◆ Your assignment
The answer must be every line below that contains the string "Services".

───── Records for the exercise ─────

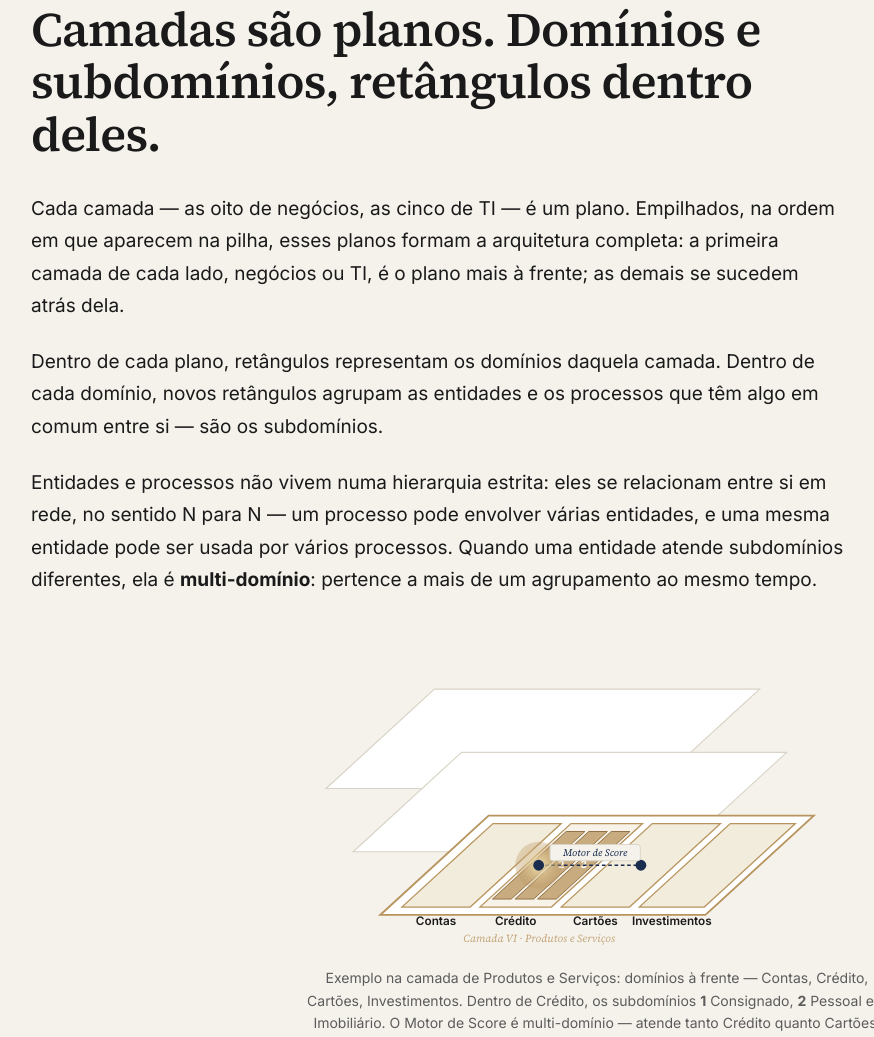
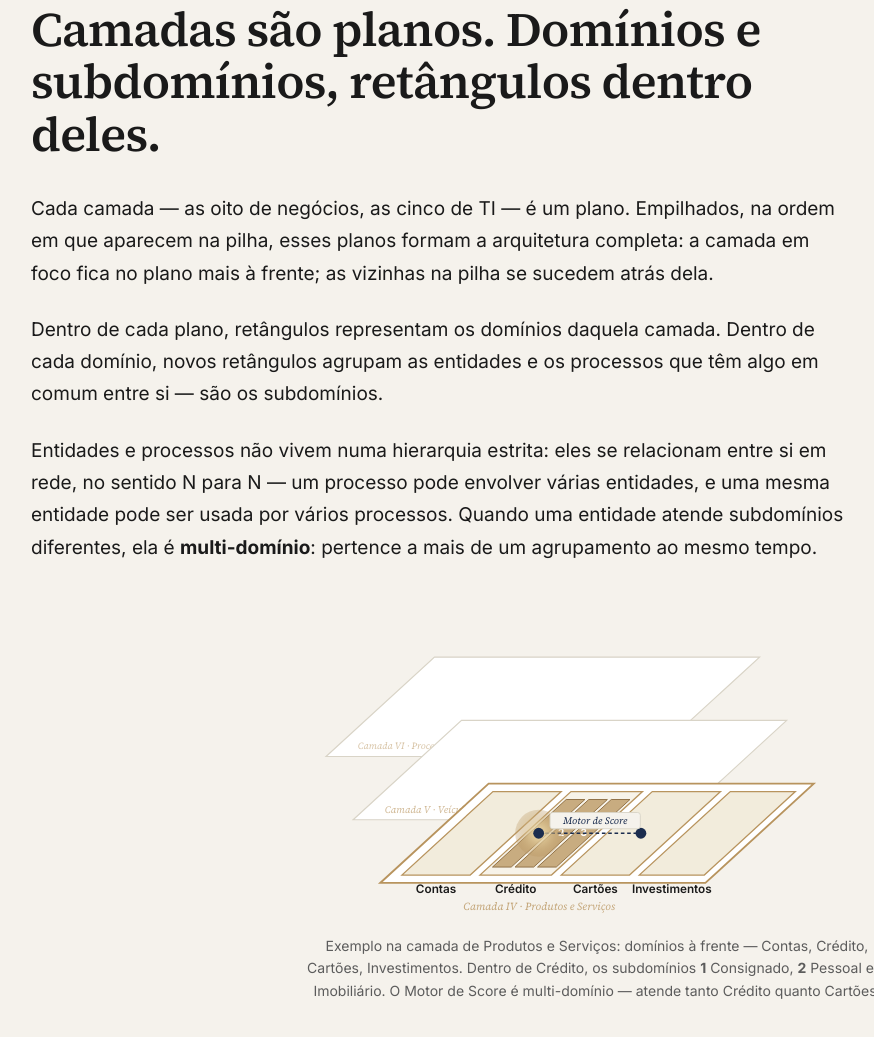
Before and after one commit to claraea/ea-landing-page, a plain HTML site: page ClaraEA-Metamodelo.html in a window 1280 px wide. Shown: the part 864-1901 px from the top of the page, without its empty margins (43-917 px from the left). Drawn offline with Linux system fonts and the light colour scheme.

Commit message:
Mostra camadas vizinhas nos diagramas do Metamodelo; corrige numeração
Os planos fantasma (antes sem rótulo) agora mostram exemplos reais de
camadas vizinhas na pilha: V (Veículos Legais) e VI (Processos) atrás
de Produtos e Serviços no exemplo de negócios; X (Dados) e XI
(Tecnologia) atrás de Arquitetura de Soluções no exemplo de TI.

De quebra, corrige um erro de numeração: Produtos e Serviços estava
rotulada como "Camada VI" — é a Camada IV, conforme a ordem
estabelecida na seção de Framework (I Mercado, II Marca, III Canais,
IV Produtos e Serviços...). Também ajusta o texto introdutório, que
afirmava incorretamente que o plano da frente era sempre "a primeira
camada" — agora fala em "camada em foco", válido para qualquer camada
usada como exemplo. PT/EN/ES.

Co-Authored-By: Claude Sonnet 5 <noreply@anthropic.com>

```diff
--- a/ClaraEA-Metamodelo.html
+++ b/ClaraEA-Metamodelo.html
@@ -108,7 +108,7 @@
   <div class="container reveal">
     <p class="section-eyebrow" data-i18n="st.eyebrow">Estrutura</p>
     <h2 class="section-title" style="max-width: 30ch;" data-i18n="st.title">Camadas são planos. Domínios e subdomínios, retângulos dentro deles.</h2>
-    <p class="section-lead" data-i18n="st.p1">Cada camada — as oito de negócios, as cinco de TI — é um plano. Empilhados, na ordem em que aparecem na pilha, esses planos formam a arquitetura completa: a primeira camada de cada lado, negócios ou TI, é o plano mais à frente; as demais se sucedem atrás dela.</p>
+    <p class="section-lead" data-i18n="st.p1">Cada camada — as oito de negócios, as cinco de TI — é um plano. Empilhados, na ordem em que aparecem na pilha, esses planos formam a arquitetura completa: a camada em foco fica no plano mais à frente; as vizinhas na pilha se sucedem atrás dela.</p>
     <p class="section-lead" data-i18n="st.p2">Dentro de cada plano, retângulos representam os domínios daquela camada. Dentro de cada domínio, novos retângulos agrupam as entidades e os processos que têm algo em comum entre si — são os subdomínios.</p>
     <p class="section-lead" data-i18n="st.p3">Entidades e processos não vivem numa hierarquia estrita: eles se relacionam entre si em rede, no sentido N para N — um processo pode envolver várias entidades, e uma mesma entidade pode ser usada por vários processos. Quando uma entidade atende subdomínios diferentes, ela é <strong>multi-domínio</strong>: pertence a mais de um agrupamento ao mesmo tempo.</p>
 
@@ -122,7 +122,9 @@
         </defs>
         <!-- camadas fantasmas, empilhadas atrás -->
         <path d="M 10,160 L 370,160 L 490,50 L 130,50 Z" fill="var(--bg-elevated)" stroke="#D9D4C7" stroke-width="1.3"/>
+        <text x="45" y="152" font-family="'Source Serif 4', serif" font-style="italic" font-size="10.5" fill="#B8945E" opacity="0.55" data-i18n="st.layer.back2">Camada VI · Processos</text>
         <path d="M 40,230 L 400,230 L 520,120 L 160,120 Z" fill="var(--bg-elevated)" stroke="#D9D4C7" stroke-width="1.3"/>
+        <text x="75" y="222" font-family="'Source Serif 4', serif" font-style="italic" font-size="11" fill="#B8945E" opacity="0.65" data-i18n="st.layer.back1">Camada V · Veículos Legais</text>
         <!-- plano da frente: a camada em foco -->
         <path d="M 70,300 L 430,300 L 550,190 L 190,190 Z" fill="var(--bg-elevated)" stroke="#B8945E" stroke-width="2"/>
 
@@ -158,7 +160,7 @@
           <text x="392.8" y="311.2" data-i18n="st.d4">Investimentos</text>
         </g>
         <g font-family="'Source Serif 4', serif" font-style="italic" font-size="12" fill="#B8945E" opacity="0.8">
-          <text x="246" y="330" text-anchor="middle" data-i18n="st.layer.label">Camada VI · Produtos e Serviços</text>
+          <text x="246" y="330" text-anchor="middle" data-i18n="st.layer.label">Camada IV · Produtos e Serviços</text>
         </g>
       </svg>
     </div>
@@ -181,6 +183,10 @@
             <stop offset="100%" stop-color="#B8945E" stop-opacity="0.3"/>
           </radialGradient>
         </defs>
+        <path d="M 10,160 L 370,160 L 490,50 L 130,50 Z" fill="var(--bg-primary)" stroke="#D9D4C7" stroke-width="1.3"/>
+        <text x="45" y="152" font-family="'Source Serif 4', serif" font-style="italic" font-size="10.5" fill="#B8945E" opacity="0.55" data-i18n="it.layer.back2">Camada XI · Tecnologia</text>
+        <path d="M 40,230 L 400,230 L 520,120 L 160,120 Z" fill="var(--bg-primary)" stroke="#D9D4C7" stroke-width="1.3"/>
+        <text x="75" y="222" font-family="'Source Serif 4', serif" font-style="italic" font-size="11" fill="#B8945E" opacity="0.65" data-i18n="it.layer.back1">Camada X · Dados</text>
         <path d="M 70,300 L 430,300 L 550,190 L 190,190 Z" fill="var(--bg-primary)" stroke="#B8945E" stroke-width="2"/>
 
         <path d="M 94.0,291.2 L 169.6,291.2 L 270.4,198.8 L 194.8,198.8 Z" fill="#E8DCC0" fill-opacity="0.55" stroke="#B8945E" stroke-width="1.4"/>
@@ -289,18 +295,20 @@
       'hero.lead': 'Toda camada do Clara/EA — de negócios ou de TI — segue a mesma gramática: domínios agrupam o que é afim; subdomínios, dentro de cada domínio, agrupam o que é ainda mais específico. Entidades e processos se relacionam entre si em rede, não numa hierarquia só de cima para baixo. É essa gramática que o EA/CMDB materializa em grafo.',
       'hero.cta1': 'Ver a estrutura →', 'hero.cta2': 'Ver exemplo de TI →',
       'st.eyebrow': 'Estrutura', 'st.title': 'Camadas são planos. Domínios e subdomínios, retângulos dentro deles.',
-      'st.p1': 'Cada camada — as oito de negócios, as cinco de TI — é um plano. Empilhados, na ordem em que aparecem na pilha, esses planos formam a arquitetura completa: a primeira camada de cada lado, negócios ou TI, é o plano mais à frente; as demais se sucedem atrás dela.',
+      'st.p1': 'Cada camada — as oito de negócios, as cinco de TI — é um plano. Empilhados, na ordem em que aparecem na pilha, esses planos formam a arquitetura completa: a camada em foco fica no plano mais à frente; as vizinhas na pilha se sucedem atrás dela.',
       'st.p2': 'Dentro de cada plano, retângulos representam os domínios daquela camada. Dentro de cada domínio, novos retângulos agrupam as entidades e os processos que têm algo em comum entre si — são os subdomínios.',
       'st.p3': 'Entidades e processos não vivem numa hierarquia estrita: eles se relacionam entre si em rede, no sentido N para N — um processo pode envolver várias entidades, e uma mesma entidade pode ser usada por vários processos. Quando uma entidade atende subdomínios diferentes, ela é <strong>multi-domínio</strong>: pertence a mais de um agrupamento ao mesmo tempo.',
       'st.entity.label': 'Motor de Score',
       'st.d1': 'Contas', 'st.d2': 'Crédito', 'st.d3': 'Cartões', 'st.d4': 'Investimentos',
-      'st.layer.label': 'Camada VI · Produtos e Serviços',
+      'st.layer.label': 'Camada IV · Produtos e Serviços',
+      'st.layer.back1': 'Camada V · Veículos Legais', 'st.layer.back2': 'Camada VI · Processos',
       'st.caption': 'Exemplo na camada de Produtos e Serviços: domínios à frente — Contas, Crédito, Cartões, Investimentos. Dentro de Crédito, os subdomínios <strong>1</strong> Consignado, <strong>2</strong> Pessoal e <strong>3</strong> Imobiliário. O Motor de Score é multi-domínio — atende tanto Crédito quanto Cartões.',
       'it.eyebrow': 'Exemplo — arquitetura de TI', 'it.title': 'A mesma gramática na Arquitetura de Soluções',
       'it.lead': 'A gramática não muda ao cruzar para a arquitetura de TI — só os domínios e subdomínios, que nascem dos macroprocessos de negócio, como já descrito na Arquitetura de Soluções. O mesmo recorte — domínio, subdomínio, entidade multi-domínio — se repete aqui.',
       'it.entity.label': 'Gateway de Autenticação',
       'it.d1': 'Core Bancário', 'it.d2': 'Pagamentos', 'it.d3': 'Canais Digitais', 'it.d4': 'Dados &amp; Analytics', 'it.d4short': 'Analytics',
       'it.layer.label': 'Camada IX · Arquitetura de Soluções',
+      'it.layer.back1': 'Camada X · Dados', 'it.layer.back2': 'Camada XI · Tecnologia',
       'it.caption': 'Na Arquitetura de Soluções: domínios Core Bancário, Pagamentos, Canais Digitais e Dados &amp; Analytics. Dentro de Pagamentos, os subdomínios <strong>1</strong> PIX, <strong>2</strong> TED/DOC e <strong>3</strong> Boletos. O Gateway de Autenticação é multi-domínio — compartilhado entre Pagamentos e Canais Digitais.',
       'close.eyebrow': 'Para fechar', 'close.title': 'É essa gramática que o EA/CMDB materializa em grafo',
       'close.lead': 'Camadas, domínios, subdomínios, entidades, processos e suas relações N para N — tudo isso vira grafo navegável no EA/CMDB, não um diagrama estático que fica desatualizado.',
@@ -325,18 +333,20 @@
       'hero.lead': 'Every Clara/EA layer — business or IT — follows the same grammar: domains group what\'s alike; subdomains, within each domain, group what\'s even more specific. Entities and processes relate to each other as a network, not a strict top-down hierarchy. That grammar is what EA/CMDB materializes as a graph.',
       'hero.cta1': 'See the structure →', 'hero.cta2': 'See the IT example →',
       'st.eyebrow': 'Structure', 'st.title': 'Layers are planes. Domains and subdomains, rectangles within them.',
-      'st.p1': 'Each layer — the eight business layers, the five IT layers — is a plane. Stacked in the order they appear in the stack, these planes form the complete architecture: the first layer on each side, business or IT, is the frontmost plane; the rest follow behind it.',
+      'st.p1': 'Each layer — the eight business layers, the five IT layers — is a plane. Stacked in the order they appear in the stack, these planes form the complete architecture: the layer in focus sits in the frontmost plane; its neighbors in the stack follow behind it.',
       'st.p2': 'Within each plane, rectangles represent that layer\'s domains. Within each domain, further rectangles group the entities and processes that have something in common — these are the subdomains.',
       'st.p3': 'Entities and processes don\'t live in a strict hierarchy: they relate to each other as a network, in an N-to-N sense — a process can involve several entities, and a single entity can be used by several processes. When an entity serves different subdomains, it\'s <strong>multi-domain</strong>: it belongs to more than one grouping at once.',
       'st.entity.label': 'Credit Scoring Engine',
       'st.d1': 'Accounts', 'st.d2': 'Credit', 'st.d3': 'Cards', 'st.d4': 'Investments',
-      'st.layer.label': 'Layer VI · Products and Services',
+      'st.layer.label': 'Layer IV · Products and Services',
+      'st.layer.back1': 'Layer V · Legal Entities', 'st.layer.back2': 'Layer VI · Processes',
       'st.caption': 'Example in the Products and Services layer: domains up front — Accounts, Credit, Cards, Investments. Within Credit, the subdomains <strong>1</strong> Payroll-deductible, <strong>2</strong> Personal and <strong>3</strong> Mortgage. The Credit Scoring Engine is multi-domain — it serves both Credit and Cards.',
       'it.eyebrow': 'Example — IT architecture', 'it.title': 'The same grammar in Solutions Architecture',
       'it.lead': 'The grammar doesn\'t change when crossing into IT architecture — only the domains and subdomains, which come from the business macro-processes, as already described in Solutions Architecture. The same cut — domain, subdomain, multi-domain entity — repeats here.',
       'it.entity.label': 'Authentication Gateway',
       'it.d1': 'Core Banking', 'it.d2': 'Payments', 'it.d3': 'Digital Channels', 'it.d4': 'Data &amp; Analytics', 'it.d4short': 'Analytics',
       'it.layer.label': 'Layer IX · Solutions Architecture',
+      'it.layer.back1': 'Layer X · Data', 'it.layer.back2': 'Layer XI · Technology',
       'it.caption': 'In Solutions Architecture: domains Core Banking, Payments, Digital Channels and Data &amp; Analytics. Within Payments, the subdomains <strong>1</strong> Instant Payments, <strong>2</strong> Wire Transfers and <strong>3</strong> Bill Payments. The Authentication Gateway is multi-domain — shared between Payments and Digital Channels.',
       'close.eyebrow': 'In closing', 'close.title': 'That grammar is what EA/CMDB materializes as a graph',
       'close.lead': 'Layers, domains, subdomains, entities, processes and their N-to-N relationships — all of it becomes a navigable graph in EA/CMDB, not a static diagram that goes stale.',
@@ -361,18 +371,20 @@
       'hero.lead': 'Cada capa de Clara/EA — de negocio o de TI — sigue la misma gramática: los dominios agrupan lo que es afín; los subdominios, dentro de cada dominio, agrupan lo que es aún más específico. Las entidades y los procesos se relacionan entre sí en red, no en una jerarquía estricta de arriba hacia abajo. Esa gramática es la que el EA/CMDB materializa en grafo.',
       'hero.cta1': 'Ver la estructura →', 'hero.cta2': 'Ver ejemplo de TI →',
       'st.eyebrow': 'Estructura', 'st.title': 'Las capas son planos. Dominios y subdominios, rectángulos dentro de ellos.',
-      'st.p1': 'Cada capa — las ocho de negocio, las cinco de TI — es un plano. Apilados, en el orden en que aparecen en la pila, esos planos forman la arquitectura completa: la primera capa de cada lado, negocio o TI, es el plano más al frente; las demás se suceden detrás de ella.',
+      'st.p1': 'Cada capa — las ocho de negocio, las cinco de TI — es un plano. Apilados, en el orden en que aparecen en la pila, esos planos forman la arquitectura completa: la capa en foco ocupa el plano más al frente; sus vecinas en la pila se suceden detrás de ella.',
       'st.p2': 'Dentro de cada plano, rectángulos representan los dominios de esa capa. Dentro de cada dominio, nuevos rectángulos agrupan las entidades y los procesos que tienen algo en común entre sí — son los subdominios.',
       'st.p3': 'Las entidades y los procesos no viven en una jerarquía estricta: se relacionan entre sí en red, en sentido N a N — un proceso puede involucrar varias entidades, y una misma entidad puede ser usada por varios procesos. Cuando una entidad atiende subdominios diferentes, es <strong>multi-dominio</strong>: pertenece a más de un agrupamiento a la vez.',
       'st.entity.label': 'Motor de Score',
       'st.d1': 'Cuentas', 'st.d2': 'Crédito', 'st.d3': 'Tarjetas', 'st.d4': 'Inversiones',
-      'st.layer.label': 'Capa VI · Productos y Servicios',
+      'st.layer.label': 'Capa IV · Productos y Servicios',
+      'st.layer.back1': 'Capa V · Vehículos Legales', 'st.layer.back2': 'Capa VI · Procesos',
       'st.caption': 'Ejemplo en la capa de Productos y Servicios: dominios al frente — Cuentas, Crédito, Tarjetas, Inversiones. Dentro de Crédito, los subdominios <strong>1</strong> Nómina, <strong>2</strong> Personal y <strong>3</strong> Hipotecario. El Motor de Score es multi-dominio — atiende tanto Crédito como Tarjetas.',
       'it.eyebrow': 'Ejemplo — arquitectura de TI', 'it.title': 'La misma gramática en la Arquitectura de Soluciones',
       'it.lead': 'La gramática no cambia al cruzar a la arquitectura de TI — solo los dominios y subdominios, que nacen de los macroprocesos de negocio, como ya se describió en la Arquitectura de Soluciones. El mismo recorte — dominio, subdominio, entidad multi-dominio — se repite aquí.',
       'it.entity.label': 'Gateway de Autenticación',
       'it.d1': 'Core Bancario', 'it.d2': 'Pagos', 'it.d3': 'Canales Digitales', 'it.d4': 'Datos &amp; Analytics', 'it.d4short': 'Analytics',
       'it.layer.label': 'Capa IX · Arquitectura de Soluciones',
+      'it.layer.back1': 'Capa X · Datos', 'it.layer.back2': 'Capa XI · Tecnología',
       'it.caption': 'En la Arquitectura de Soluciones: dominios Core Bancario, Pagos, Canales Digitales y Datos &amp; Analytics. Dentro de Pagos, los subdominios <strong>1</strong> Pagos instantáneos, <strong>2</strong> Transferencias y <strong>3</strong> Boletas. El Gateway de Autenticación es multi-dominio — compartido entre Pagos y Canales Digitales.',
       'close.eyebrow': 'Para cerrar', 'close.title': 'Esa gramática es la que el EA/CMDB materializa en grafo',
       'close.lead': 'Capas, dominios, subdominios, entidades, procesos y sus relaciones N a N — todo eso se convierte en un grafo navegable en EA/CMDB, no en un diagrama estático que queda desactualizado.',
```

─────

◆ Solved problem
-      'st.layer.label': 'Layer VI · Products and Services',
+      'st.layer.label': 'Layer IV · Products and Services',
       'st.caption': 'Example in the Products and Services layer: domains up front — Accounts, Credit, Cards, Investments. Within Credit, the subdomains <strong>1</strong> Payroll-deductible, <strong>2</strong> Personal and <strong>3</strong> Mortgage. The Credit Scoring Engine is multi-domain — it serves both Credit and Cards.',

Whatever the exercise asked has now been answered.